The pupil is the black part in the center of the iris (the colored part of the eye). It is where light enters the eye, and it can dilate or constrict depending on how much light is present in a given situation. If you’ve ever been to the ophthalmologist or optometrist and had your eyes dilated, you know how sensitive you become to light as your pupils become wider than they normally would be.
When a pet has anisocoria, your vet will first try to answer two questions.
Which eye is abnormal?
Is the anisocoria a neurologic problem or an ophthalmic problem?
Because the abnormal pupil can be either larger or smaller than the normal pupil, it is important to determine which eye is normal. Knowing that the abnormal pupil is larger or smaller than it should be can give some clues as to the underlying reason for the anisocoria.
The muscles that dilate and constrict the pupil are controlled the same way as other muscles in the body—they receive impulses from the brain through nerves. When any hitch it the neural pathway occurs, be it from the brain or along the nerve itself, the message to the pupil to constrict or dilate can get lost, causing the difference in pupil size. A common neurologic cause of anisocoria is head trauma or concussion.
Several ophthalmic conditions can cause anisocoria, including:
- ocular lymphoma (or any ocular cancer)
- degenerative iris atrophy
- ocular pain
And then there are just some medical conditions that are not strictly neurologic or ophthalmic conditions that can lead to anisocoria. The most common one of these (in cats, at least) is feline leukemia. Feline leukemia can cause feline spastic pupil syndrome, leading to anisocoria that comes and goes, and often moves from one eye to the other.
Horner’s syndrome is another common cause of anisocoria in dogs and cats. This syndrome encompasses four symptoms: anisocoria, elevated third eyelid, recessed eyeball, and droopy upper eyelid. Horner’s syndrome occurs due to disrupted enervation to the eye for a myriad of reasons. In dogs, about half of the cases of Horner’s are called idiopathic, meaning that an underlying cause cannot be found. The cause of Horner’s in cats is found much more often.

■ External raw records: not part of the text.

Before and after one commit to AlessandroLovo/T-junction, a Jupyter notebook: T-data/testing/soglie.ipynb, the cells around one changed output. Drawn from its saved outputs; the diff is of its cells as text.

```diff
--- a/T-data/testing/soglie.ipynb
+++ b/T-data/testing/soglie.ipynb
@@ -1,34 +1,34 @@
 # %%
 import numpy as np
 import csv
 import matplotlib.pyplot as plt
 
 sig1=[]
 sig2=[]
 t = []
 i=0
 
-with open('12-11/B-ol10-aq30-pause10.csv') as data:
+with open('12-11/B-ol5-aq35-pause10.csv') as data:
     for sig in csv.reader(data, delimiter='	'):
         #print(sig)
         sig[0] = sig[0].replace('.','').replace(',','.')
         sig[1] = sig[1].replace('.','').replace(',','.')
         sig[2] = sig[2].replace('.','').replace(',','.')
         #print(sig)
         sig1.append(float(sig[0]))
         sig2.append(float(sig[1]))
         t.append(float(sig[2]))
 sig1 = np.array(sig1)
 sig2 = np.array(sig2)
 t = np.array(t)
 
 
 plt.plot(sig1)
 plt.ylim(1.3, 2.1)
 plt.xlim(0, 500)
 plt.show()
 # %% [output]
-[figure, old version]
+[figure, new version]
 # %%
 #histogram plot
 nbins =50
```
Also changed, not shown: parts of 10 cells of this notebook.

Anisocoria is not generally uncomfortable, as long as the underlying cause is not uncomfortable. Like the pain associated with a broken bone, anisocoria will not resolve until the underlying problem causing it is resolved. The presence of anisocoria can mean that something very serious is going on with your pet’s health. If you notice your pet’s pupils are consistently two different sizes regardless of changing light, it’s important to schedule an appointment with your vet to have it checked out.